Aunt Joan’s Funeral Takes Place. The village comes together to say goodbye to Aunt Joan. The funeral hearse is late, near disaster occurs when the pallbearers almost drop the coffin, PC Penhale’s amazing ringtone disrupts the service (yessssss!) and Martin gives the absolute worst eulogy in the history of time. And of course neither of Martin’s parents show up, the jerks. As I said about the last episode, I certainly don’t expect Martin to erupt into floods of tears or anything, but it would have been a nice tribute to Joan – and a nice chance for the audience to say goodbye to the character, too – if he’d managed to talk about anything other than clinical obesity and heart disease risk. Sigh.
Chaos Reigns at the Portwenn Surgery. Don’t we all miss Pauline now, huh? The surgery is a mess without anyone manning the ship, so to speak, with patients getting cranky, the phone ringing nonstop and things a general disaster. Louisa tries to help out by playing receptionist, but the workload is a bit too much for her along with trying to manage the baby and she ends up falling asleep at the desk. And thus, we’re introduced to the latest slightly irritating local girl who will serve as Martin’s receptionist: Morwenna Norcross, who seems less annoying than Pauline initially was, but less capable as well. (Though the scene where Martin grabs the wrong baby in the surgery is pretty funny.)
The Medical Case of the Weak is Kind of Boring. Possibly I didn’t care so much about the medical plot-of-the-week with the funeral director’s son Harry. The father was so creepy and the son was such a doormat that it was hard to get really invested in their plot (and did anyone not think that whatever was wrong with the son was somehow the father’s fault?). And also the bit where Harry fractures his leg because Martin knocks him over was a bit ridiculous. I was actually much more interested in the brief sub-plot where Ruth thinks she’s dying and turns out to have misdiagnosed herself, likely because I already care about Ruth more than either of the Potes.

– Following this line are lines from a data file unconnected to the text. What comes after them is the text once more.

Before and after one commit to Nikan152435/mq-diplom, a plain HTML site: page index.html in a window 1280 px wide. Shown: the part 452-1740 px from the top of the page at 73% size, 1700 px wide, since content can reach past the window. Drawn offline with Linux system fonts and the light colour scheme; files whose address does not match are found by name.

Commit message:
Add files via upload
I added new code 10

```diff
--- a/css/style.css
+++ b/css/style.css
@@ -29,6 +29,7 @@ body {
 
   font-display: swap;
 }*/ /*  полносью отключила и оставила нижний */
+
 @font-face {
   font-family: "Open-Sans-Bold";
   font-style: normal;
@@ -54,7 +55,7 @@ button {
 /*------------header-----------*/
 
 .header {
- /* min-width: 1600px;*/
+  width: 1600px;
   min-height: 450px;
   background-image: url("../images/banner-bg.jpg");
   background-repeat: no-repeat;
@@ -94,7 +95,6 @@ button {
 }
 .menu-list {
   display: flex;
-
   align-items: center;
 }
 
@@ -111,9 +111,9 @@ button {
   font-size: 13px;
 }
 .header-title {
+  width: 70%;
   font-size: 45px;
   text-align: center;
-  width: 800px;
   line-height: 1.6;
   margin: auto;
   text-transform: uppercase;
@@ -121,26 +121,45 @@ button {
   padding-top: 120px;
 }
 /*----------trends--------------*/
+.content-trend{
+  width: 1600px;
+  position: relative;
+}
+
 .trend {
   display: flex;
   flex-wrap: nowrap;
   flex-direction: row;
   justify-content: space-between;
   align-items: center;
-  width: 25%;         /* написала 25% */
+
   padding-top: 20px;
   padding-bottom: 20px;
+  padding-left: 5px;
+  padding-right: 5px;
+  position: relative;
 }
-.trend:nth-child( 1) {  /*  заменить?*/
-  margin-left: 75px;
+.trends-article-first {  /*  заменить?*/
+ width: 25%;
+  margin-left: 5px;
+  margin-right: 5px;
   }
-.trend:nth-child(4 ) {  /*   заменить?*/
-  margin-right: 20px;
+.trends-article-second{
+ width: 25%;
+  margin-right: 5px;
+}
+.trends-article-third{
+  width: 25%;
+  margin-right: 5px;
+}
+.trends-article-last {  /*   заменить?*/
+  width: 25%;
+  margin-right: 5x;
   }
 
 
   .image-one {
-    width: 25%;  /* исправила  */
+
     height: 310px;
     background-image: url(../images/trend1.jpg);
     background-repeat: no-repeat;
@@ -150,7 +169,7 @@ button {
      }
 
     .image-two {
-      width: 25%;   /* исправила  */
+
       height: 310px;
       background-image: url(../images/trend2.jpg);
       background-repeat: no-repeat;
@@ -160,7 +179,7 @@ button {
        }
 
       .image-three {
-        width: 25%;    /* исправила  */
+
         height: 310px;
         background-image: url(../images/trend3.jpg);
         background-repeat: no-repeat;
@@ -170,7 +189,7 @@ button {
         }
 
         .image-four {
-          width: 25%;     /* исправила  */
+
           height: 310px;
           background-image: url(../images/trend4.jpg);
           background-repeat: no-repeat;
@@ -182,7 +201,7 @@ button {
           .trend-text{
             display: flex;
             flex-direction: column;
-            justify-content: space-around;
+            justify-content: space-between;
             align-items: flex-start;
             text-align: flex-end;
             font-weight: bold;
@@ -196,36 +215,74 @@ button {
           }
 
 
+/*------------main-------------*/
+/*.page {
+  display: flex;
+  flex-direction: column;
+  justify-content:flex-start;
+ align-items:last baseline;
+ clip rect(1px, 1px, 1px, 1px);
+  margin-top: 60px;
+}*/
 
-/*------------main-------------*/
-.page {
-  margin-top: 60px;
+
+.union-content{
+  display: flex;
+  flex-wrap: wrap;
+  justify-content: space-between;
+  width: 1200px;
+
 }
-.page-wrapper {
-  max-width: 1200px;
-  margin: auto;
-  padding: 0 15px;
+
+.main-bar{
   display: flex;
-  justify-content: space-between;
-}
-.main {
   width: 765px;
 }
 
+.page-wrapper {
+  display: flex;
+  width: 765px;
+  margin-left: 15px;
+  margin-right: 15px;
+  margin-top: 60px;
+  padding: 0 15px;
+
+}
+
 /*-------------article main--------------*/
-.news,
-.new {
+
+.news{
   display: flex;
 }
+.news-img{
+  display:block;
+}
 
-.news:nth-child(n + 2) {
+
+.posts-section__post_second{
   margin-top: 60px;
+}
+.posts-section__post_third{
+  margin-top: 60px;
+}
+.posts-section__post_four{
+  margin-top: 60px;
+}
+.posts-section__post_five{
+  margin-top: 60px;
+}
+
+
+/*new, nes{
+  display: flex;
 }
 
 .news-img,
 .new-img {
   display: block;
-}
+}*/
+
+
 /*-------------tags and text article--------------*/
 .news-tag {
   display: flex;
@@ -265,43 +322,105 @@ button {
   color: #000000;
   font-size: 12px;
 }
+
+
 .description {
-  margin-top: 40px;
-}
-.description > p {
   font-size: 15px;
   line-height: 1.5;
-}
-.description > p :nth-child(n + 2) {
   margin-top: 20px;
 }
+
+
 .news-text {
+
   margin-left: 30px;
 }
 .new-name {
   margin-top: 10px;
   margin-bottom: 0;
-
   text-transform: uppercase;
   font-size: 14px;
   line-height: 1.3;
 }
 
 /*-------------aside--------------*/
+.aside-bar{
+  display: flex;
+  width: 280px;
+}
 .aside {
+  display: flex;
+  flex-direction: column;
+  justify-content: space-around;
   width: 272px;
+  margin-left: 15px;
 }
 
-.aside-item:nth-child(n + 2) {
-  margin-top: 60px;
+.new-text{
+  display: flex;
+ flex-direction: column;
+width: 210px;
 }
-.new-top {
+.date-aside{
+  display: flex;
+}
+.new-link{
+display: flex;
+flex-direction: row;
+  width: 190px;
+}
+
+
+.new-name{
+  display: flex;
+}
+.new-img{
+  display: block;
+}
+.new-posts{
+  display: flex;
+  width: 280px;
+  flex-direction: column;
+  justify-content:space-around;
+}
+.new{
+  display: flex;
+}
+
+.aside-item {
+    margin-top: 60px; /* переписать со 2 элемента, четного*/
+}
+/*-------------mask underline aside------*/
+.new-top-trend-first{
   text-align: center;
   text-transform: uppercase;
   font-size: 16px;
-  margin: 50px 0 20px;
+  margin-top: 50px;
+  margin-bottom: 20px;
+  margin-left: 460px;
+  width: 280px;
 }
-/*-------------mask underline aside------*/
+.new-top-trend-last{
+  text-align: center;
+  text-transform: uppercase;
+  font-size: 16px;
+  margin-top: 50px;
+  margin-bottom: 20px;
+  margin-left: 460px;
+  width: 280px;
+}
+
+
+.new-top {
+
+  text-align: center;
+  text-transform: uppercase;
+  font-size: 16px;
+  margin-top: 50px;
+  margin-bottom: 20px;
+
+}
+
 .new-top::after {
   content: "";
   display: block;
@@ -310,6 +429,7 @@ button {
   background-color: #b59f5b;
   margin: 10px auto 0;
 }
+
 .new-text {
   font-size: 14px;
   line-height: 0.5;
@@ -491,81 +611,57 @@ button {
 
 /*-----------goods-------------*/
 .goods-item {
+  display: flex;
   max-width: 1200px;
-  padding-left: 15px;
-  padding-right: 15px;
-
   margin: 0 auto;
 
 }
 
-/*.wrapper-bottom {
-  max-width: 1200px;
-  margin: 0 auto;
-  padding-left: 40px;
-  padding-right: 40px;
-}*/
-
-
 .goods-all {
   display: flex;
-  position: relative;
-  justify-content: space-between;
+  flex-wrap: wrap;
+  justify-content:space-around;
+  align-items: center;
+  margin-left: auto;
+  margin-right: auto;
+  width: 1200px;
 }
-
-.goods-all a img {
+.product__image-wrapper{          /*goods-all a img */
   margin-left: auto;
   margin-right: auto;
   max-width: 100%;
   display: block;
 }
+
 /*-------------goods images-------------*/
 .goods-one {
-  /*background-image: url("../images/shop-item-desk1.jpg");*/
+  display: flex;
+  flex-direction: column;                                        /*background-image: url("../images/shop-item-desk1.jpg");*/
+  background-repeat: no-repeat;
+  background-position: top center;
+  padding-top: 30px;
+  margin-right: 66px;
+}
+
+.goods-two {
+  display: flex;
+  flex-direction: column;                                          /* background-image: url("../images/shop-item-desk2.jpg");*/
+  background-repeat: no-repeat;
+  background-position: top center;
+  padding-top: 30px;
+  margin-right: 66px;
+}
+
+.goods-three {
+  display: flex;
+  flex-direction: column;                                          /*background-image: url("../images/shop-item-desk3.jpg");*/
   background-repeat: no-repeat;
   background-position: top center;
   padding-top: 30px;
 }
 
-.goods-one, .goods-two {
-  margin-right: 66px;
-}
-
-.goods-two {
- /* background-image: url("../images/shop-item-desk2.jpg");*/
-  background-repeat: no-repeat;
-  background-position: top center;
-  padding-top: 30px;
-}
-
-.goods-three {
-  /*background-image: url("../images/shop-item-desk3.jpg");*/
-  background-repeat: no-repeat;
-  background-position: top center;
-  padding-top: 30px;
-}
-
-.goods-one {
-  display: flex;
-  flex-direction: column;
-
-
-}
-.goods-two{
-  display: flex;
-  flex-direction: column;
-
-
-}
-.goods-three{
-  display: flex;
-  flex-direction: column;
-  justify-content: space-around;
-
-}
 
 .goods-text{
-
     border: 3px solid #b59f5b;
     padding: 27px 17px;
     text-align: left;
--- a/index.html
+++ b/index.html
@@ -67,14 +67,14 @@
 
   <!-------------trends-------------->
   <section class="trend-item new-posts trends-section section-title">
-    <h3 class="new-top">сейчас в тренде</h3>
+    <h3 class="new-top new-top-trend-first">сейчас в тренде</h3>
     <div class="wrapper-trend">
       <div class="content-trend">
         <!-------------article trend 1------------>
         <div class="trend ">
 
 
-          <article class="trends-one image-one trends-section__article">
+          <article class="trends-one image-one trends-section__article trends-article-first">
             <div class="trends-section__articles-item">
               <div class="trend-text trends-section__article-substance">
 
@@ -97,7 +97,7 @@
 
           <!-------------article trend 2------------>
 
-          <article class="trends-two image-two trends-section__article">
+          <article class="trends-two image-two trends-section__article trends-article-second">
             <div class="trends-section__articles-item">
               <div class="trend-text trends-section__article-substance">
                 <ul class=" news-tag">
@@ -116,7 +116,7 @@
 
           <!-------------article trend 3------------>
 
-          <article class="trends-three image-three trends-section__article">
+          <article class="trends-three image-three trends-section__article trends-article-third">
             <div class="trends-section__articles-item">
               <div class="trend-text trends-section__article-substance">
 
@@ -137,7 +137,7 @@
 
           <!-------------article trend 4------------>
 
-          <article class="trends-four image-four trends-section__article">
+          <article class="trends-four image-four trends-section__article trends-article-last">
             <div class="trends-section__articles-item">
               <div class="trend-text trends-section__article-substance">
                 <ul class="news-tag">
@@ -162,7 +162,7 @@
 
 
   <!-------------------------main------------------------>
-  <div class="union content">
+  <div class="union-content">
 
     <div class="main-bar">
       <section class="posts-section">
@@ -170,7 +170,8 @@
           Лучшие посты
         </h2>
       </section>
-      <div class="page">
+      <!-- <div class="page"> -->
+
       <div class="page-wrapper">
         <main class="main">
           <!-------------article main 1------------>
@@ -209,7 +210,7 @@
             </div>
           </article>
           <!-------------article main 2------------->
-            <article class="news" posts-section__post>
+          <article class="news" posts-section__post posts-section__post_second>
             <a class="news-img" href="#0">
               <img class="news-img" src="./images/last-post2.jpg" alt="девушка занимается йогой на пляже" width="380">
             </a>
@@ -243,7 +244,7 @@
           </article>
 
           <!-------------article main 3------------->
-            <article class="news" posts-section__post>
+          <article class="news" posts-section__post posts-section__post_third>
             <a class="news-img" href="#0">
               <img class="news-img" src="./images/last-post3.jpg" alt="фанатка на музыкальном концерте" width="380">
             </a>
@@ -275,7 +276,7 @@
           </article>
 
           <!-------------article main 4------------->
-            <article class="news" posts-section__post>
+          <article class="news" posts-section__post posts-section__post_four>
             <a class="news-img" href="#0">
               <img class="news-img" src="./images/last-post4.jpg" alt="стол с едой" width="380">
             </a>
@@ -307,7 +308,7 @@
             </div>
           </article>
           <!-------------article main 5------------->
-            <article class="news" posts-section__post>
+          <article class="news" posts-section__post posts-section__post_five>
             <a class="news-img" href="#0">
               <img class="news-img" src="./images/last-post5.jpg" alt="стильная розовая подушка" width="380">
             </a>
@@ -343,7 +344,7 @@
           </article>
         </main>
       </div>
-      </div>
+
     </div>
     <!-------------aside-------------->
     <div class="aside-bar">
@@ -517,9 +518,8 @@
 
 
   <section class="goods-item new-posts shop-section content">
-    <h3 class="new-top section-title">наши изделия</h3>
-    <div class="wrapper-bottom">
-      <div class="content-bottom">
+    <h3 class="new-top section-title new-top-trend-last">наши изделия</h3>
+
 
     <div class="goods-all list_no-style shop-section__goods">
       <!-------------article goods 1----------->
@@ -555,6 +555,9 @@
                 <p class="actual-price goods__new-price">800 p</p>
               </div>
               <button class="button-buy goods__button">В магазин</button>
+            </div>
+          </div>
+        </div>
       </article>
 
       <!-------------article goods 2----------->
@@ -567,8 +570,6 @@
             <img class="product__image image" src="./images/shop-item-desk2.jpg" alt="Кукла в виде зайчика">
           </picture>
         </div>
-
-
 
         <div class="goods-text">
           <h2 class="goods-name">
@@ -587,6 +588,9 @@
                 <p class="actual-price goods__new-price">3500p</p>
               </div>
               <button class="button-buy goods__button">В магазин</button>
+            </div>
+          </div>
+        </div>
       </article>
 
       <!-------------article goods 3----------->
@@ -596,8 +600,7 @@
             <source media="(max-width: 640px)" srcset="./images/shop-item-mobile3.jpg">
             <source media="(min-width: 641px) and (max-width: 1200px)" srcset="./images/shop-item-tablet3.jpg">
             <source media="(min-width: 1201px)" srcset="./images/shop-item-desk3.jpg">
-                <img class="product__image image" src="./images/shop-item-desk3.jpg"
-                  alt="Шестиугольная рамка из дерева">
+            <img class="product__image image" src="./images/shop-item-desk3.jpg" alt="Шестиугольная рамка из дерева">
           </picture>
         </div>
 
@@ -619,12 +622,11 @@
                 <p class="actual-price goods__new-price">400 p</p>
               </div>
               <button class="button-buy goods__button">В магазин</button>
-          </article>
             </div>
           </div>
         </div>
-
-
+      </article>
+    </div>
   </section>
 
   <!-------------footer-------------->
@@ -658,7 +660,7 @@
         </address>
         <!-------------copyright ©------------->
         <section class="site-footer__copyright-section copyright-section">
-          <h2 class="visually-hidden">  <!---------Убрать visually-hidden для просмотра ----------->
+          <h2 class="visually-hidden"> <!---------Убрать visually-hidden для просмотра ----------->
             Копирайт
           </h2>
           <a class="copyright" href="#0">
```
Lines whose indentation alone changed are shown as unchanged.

Martin and Louisa Continue to Tread Water. We continue along in this episode with Martin and Louisa behaving very couple-like without having actually ever had the “Are We a Couple Talk”. The two of them move into the surgery for the couple of weeks that Martin’s supposed to remain in town taking care of Joan’s funeral details and they’re all sorts of domestic and talking about weekend trips up to London, or even Louisa relocating to London herself, and yet nothing about what they are to one another. I suppose we should all be glad that they’re at that point in the relationship where they don’t need to talk about their relationship status, but it seems terribly unfair to leave the viewers hanging about it after four seasons of waiting for them to really be together. And can we stop dragging out “Martin is moving to London!” plot? Now he’s got some completely manufactured reason for a two month extension in Portwenn – but we all really know he’s not going to be leaving, not really, so why must we continue to drag this out? It’s a very weird sort of inertia – where it seems as though their relationship is making progress, only maybe it isn’t, really, and does any of this count anyhow if they both think it’s temporary? Woud Martin and Louisa even be behaving this way in the first place if they didn't think he was eventually going to go away? I don't know. I'd be curious about that though.
So far I like Series 5 better than Series 4, though, which is a relief to say. It feels less like the whole series is treading water, in a way, despite the fact that Martin and Louisa's relationship sort of is. At least some progress has been made! So I’m curious to see where we go from here. And more Aunt Ruth, please!